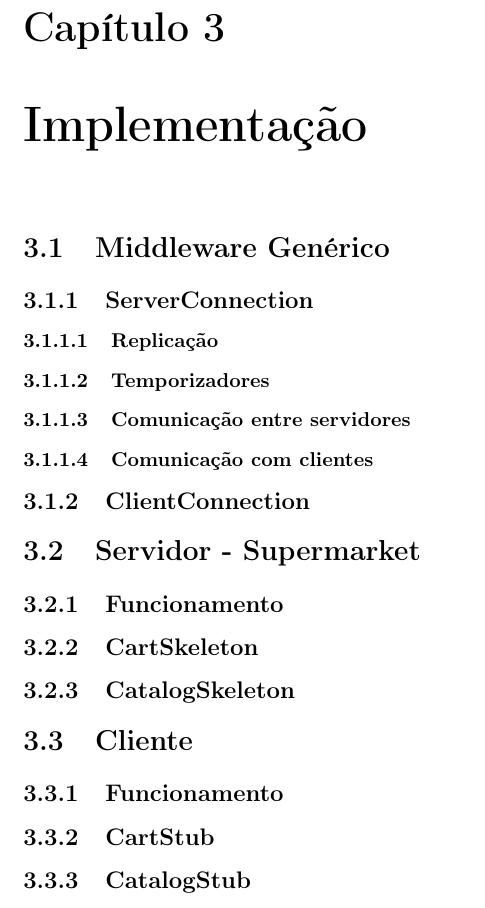
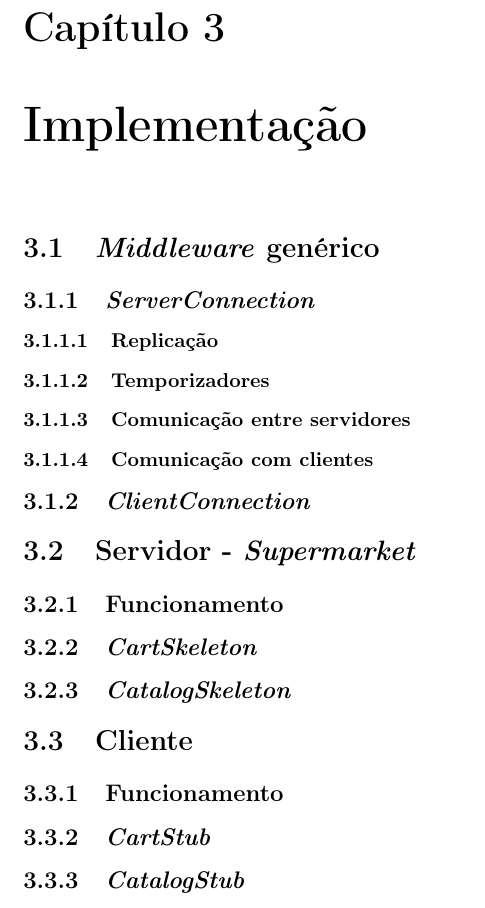
Before and after one commit to Nelson198/TF, a LaTeX document (Report/Report.tex): part of page 6 of 9, cut so that both start at the same text. Compiled offline with pdfLaTeX.

Commit message:
#123 Commit: Report 🔄

```diff
--- a/Report/Report.tex
+++ b/Report/Report.tex
@@ -88,23 +88,23 @@
 
 \chapter{Implementação} \label{ch:Implementation}
 \large{
-	\section{Middleware Genérico} \label{sec:Middleware}
-		\subsection{ServerConnection} \label{subsec:ServerConnection}
-			\subsubsection{Replicação} \label{subsec:Replication}
-			\subsubsection{Temporizadores} \label{subsec:Timers}
-			\subsubsection{Comunicação entre servidores} \label{subsec:ServerCommunication}
-			\subsubsection{Comunicação com clientes} \label{subsec:ClientCommunication}
-		\subsection{ClientConnection} \label{subsec:ClientConnection}
+	\section{\textit{Middleware} genérico} \label{sec:Middleware}
+		\subsection{\textit{ServerConnection}} \label{subsec:ServerConnection}
+			\subsubsection{Replicação} \label{sssec:Replication}
+			\subsubsection{Temporizadores} \label{sssec:Timers}
+			\subsubsection{Comunicação entre servidores} \label{sssec:ServerCommunication}
+			\subsubsection{Comunicação com clientes} \label{sssec:ClientCommunication}
+		\subsection{\textit{ClientConnection}} \label{subsec:ClientConnection}
 
-	\section{Servidor - Supermarket} \label{sec:Server}
+	\section{Servidor - \textit{Supermarket}} \label{sec:Server}
 		\subsection{Funcionamento} \label{subsec:ServerWorking}
-		\subsection{CartSkeleton} \label{subsec:ServerCartSkeleton}
-		\subsection{CatalogSkeleton} \label{subsec:ServerCatalogSkeleton}
+		\subsection{\textit{CartSkeleton}} \label{subsec:ServerCartSkeleton}
+		\subsection{\textit{CatalogSkeleton}} \label{subsec:ServerCatalogSkeleton}
 
 	\section{Cliente} \label{sec:Client}
 		\subsection{Funcionamento} \label{subsec:ClientWorking}
-		\subsection{CartStub} \label{subsec:ClientCartStub}
-		\subsection{CatalogStub} \label{subsec:ClientCatalogStub}
+		\subsection{\textit{CartStub}} \label{subsec:ClientCartStub}
+		\subsection{\textit{CatalogStub}} \label{subsec:ClientCatalogStub}
 }
 
 \chapter{Valorizações} \label{ch:ProblemDescription}
```
Also changed, not shown: Report/Report.pdf, Report/Report.tex (1 more changed lines).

GOAL OF THE EXERCISE => Search the material for "Comunicação" and copy each matching line.

RESULT FOR THIS EXERCISE =>
-			\subsubsection{Comunicação entre servidores} \label{subsec:ServerCommunication}
-			\subsubsection{Comunicação com clientes} \label{subsec:ClientCommunication}
+			\subsubsection{Comunicação entre servidores} \label{sssec:ServerCommunication}
+			\subsubsection{Comunicação com clientes} \label{sssec:ClientCommunication}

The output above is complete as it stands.